Not Deceiving the Evaluator

This is a con­struc­tion of an agent for which I haven’t iden­ti­fied a form of de­cep­tion that the agent would ob­vi­ously be in­cen­tivized to pur­sue.

Con­sider an agent and an eval­u­a­tor. The agent sees past ac­tions, ob­ser­va­tions, and re­wards, and picks ac­tions. The en­vi­ron­ment sees the same, and pro­vides ob­ser­va­tions. The eval­u­a­tor sees the same, and pro­vides re­wards.

A uni­ver­sal POMDP (with­out re­ward) is one that in­cludes all com­putable countable-state POMDPs (with­out re­ward) as sub­graphs.

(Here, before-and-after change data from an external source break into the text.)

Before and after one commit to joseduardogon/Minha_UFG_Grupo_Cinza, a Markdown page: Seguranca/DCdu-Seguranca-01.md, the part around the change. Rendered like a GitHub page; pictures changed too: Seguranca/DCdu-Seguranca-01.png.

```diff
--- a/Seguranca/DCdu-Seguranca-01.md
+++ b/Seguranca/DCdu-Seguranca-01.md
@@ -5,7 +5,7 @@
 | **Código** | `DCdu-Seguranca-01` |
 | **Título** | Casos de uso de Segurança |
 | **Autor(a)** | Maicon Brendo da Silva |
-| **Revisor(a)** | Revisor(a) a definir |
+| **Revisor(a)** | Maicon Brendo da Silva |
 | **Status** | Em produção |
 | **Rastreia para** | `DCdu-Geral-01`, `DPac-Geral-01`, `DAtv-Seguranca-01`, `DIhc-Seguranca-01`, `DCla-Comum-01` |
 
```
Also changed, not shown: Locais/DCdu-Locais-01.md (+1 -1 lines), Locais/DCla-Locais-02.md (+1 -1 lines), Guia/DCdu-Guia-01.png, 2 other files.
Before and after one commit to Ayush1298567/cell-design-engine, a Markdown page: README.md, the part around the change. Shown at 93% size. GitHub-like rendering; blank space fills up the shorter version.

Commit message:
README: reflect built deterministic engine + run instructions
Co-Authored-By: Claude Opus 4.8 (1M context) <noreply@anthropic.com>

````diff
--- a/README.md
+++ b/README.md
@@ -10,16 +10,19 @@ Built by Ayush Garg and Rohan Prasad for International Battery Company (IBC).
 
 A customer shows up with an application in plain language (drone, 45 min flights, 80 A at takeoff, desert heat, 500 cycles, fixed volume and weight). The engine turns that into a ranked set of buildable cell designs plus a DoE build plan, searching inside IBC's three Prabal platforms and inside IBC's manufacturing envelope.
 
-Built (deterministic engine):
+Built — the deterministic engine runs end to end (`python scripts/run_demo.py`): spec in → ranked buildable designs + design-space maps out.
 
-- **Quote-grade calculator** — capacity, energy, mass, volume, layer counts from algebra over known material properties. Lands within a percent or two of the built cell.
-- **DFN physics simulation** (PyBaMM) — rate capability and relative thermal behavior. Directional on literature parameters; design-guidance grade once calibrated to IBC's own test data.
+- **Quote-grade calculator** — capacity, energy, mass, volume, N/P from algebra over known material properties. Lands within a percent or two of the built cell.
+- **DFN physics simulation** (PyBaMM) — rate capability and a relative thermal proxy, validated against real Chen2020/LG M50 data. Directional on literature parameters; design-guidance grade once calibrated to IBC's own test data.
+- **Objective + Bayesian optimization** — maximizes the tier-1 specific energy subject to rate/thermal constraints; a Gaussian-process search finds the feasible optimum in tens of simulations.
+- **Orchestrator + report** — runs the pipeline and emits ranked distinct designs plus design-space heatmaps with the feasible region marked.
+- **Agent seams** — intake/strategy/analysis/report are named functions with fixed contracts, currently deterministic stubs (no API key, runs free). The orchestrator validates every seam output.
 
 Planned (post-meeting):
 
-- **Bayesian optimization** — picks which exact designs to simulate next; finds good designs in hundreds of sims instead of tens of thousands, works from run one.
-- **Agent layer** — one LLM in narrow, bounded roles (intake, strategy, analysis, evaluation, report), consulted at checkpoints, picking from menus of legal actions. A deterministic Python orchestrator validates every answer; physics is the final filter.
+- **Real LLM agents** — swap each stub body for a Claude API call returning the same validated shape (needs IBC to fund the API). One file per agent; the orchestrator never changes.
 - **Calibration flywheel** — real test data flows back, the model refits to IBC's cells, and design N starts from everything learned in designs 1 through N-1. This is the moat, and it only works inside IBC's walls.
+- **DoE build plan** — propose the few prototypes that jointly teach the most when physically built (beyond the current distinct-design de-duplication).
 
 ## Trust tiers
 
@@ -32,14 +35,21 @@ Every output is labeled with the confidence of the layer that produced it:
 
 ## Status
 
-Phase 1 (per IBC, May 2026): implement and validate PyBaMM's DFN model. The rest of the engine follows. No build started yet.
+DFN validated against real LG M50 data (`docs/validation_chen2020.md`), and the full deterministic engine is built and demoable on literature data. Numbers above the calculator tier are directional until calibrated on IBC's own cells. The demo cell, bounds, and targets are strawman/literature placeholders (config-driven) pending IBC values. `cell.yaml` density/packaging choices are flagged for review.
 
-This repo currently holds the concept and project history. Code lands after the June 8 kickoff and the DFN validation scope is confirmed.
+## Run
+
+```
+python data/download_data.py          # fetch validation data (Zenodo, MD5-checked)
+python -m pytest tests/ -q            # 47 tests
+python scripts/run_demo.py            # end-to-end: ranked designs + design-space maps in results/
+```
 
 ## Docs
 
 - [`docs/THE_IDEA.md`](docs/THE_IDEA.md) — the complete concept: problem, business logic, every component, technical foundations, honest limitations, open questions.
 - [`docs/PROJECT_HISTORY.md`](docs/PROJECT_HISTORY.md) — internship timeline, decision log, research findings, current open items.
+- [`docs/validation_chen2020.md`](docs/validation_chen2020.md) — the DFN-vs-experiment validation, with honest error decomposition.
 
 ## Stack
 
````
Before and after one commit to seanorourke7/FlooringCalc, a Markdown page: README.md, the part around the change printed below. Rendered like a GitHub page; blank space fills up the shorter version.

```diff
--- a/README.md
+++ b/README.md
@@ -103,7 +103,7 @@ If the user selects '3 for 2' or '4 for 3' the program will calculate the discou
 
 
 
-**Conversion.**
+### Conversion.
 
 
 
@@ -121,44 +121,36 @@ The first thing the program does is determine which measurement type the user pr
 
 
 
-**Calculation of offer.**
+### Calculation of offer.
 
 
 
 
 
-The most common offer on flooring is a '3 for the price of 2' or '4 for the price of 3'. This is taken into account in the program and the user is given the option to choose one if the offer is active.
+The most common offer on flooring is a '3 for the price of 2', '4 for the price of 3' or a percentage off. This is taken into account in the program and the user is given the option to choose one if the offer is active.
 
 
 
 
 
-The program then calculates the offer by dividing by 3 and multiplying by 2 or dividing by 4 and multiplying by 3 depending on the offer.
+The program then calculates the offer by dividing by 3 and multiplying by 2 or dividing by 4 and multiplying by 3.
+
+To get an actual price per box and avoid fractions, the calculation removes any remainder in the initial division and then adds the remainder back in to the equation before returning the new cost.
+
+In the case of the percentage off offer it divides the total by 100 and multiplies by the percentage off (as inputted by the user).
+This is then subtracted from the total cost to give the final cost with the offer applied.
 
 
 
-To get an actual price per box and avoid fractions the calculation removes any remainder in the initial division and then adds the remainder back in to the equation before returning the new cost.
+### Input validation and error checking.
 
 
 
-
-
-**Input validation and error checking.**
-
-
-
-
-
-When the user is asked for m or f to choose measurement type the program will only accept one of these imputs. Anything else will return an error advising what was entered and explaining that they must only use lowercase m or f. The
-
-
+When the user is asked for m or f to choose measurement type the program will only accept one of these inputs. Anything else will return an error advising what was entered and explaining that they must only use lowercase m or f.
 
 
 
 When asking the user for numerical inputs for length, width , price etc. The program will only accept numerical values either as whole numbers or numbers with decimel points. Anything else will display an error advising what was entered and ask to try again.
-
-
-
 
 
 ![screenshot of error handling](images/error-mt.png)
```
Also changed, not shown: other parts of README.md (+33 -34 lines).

Let be a uni­ver­sal POMDP (with­out re­ward). (W is for world.) Let , , and be the ac­tion, ob­ser­va­tion, and re­ward at timestep . Let . Let be the set of states in . Let be the set of all com­putable prior dis­tri­bu­tions over . The agent be­lieves the eval­u­a­tor has a prior sam­pled from over which state in ev­ery­one starts in. By “the agent be­lieves”, I mean that the agent has a nonzero prior over ev­ery prior in , and this is the agent’s ini­tial cre­dence that the eval­u­a­tor has that prior over ini­tial world states.

The agent’s be­liefs are de­noted , so for , de­notes the agent’s pos­te­rior be­lief af­ter ob­serv­ing that the eval­u­a­tor be­gan with the prior over as to what the ini­tial state was. Similarly, for , de­notes the agent’s pos­te­rior be­lief af­ter ob­serv­ing that it has tra­versed the se­quence of states . The over­line in­di­cates that we are not nec­es­sar­ily refer­ring to the true se­quence of states tra­versed.

Let be the set of all com­putable util­ity func­tions map­ping . For , let de­note the agent’s pos­te­rior be­lief af­ter ob­serv­ing that the eval­u­a­tor has util­ity func­tion .

A policy , an ini­tial state , a prior , and a util­ity func­tion in­duce a mea­sure over in­ter­ac­tion his­to­ries as fol­lows. is sam­pled from . is sam­pled from . fol­lows de­ter­minis­ti­cally from ac­cord­ing to . is the be­lief dis­tri­bu­tion over (which states have been vis­ited so far) that fol­lows from by Bayesian up­dat­ing on and . With sam­pled from , . Note that for hu­man eval­u­a­tors, the re­wards will not ac­tu­ally be pro­vided in this way; that would re­quire us to write down our util­ity func­tion, and sam­ple from our be­lief dis­tri­bu­tion. How­ever, the agent be­lieves that this is how the eval­u­a­tor pro­duces re­wards. Let be this prob­a­bil­ity mea­sure over in­finite in­ter­ac­tion his­to­ries and state se­quences .

Fix­ing a hori­zon , the agent picks a policy at the be­gin­ning, and fol­lows that policy:

ETA: We can write this in an­other way that is more cum­ber­some, but may be more in­tu­itive to some: where the un­rolls the ex­pec­ti­max, with each be­ing re­placed by , un­til fi­nally, once reaches , in­stead of , we write .

Con­jec­ture: the agent does not at­tempt to de­ceive the eval­u­a­tor. The agent’s util­ity de­pends on the state, not the re­ward, and when ob­ser­va­tions are more in­for­ma­tive about the state, re­wards are more in­for­ma­tive about the util­ity func­tion. Thus, the agent has an in­ter­est in tak­ing ac­tions that cause the eval­u­a­tor to re­ceive ob­ser­va­tions that re­duce his un­cer­tainty about which state they are in.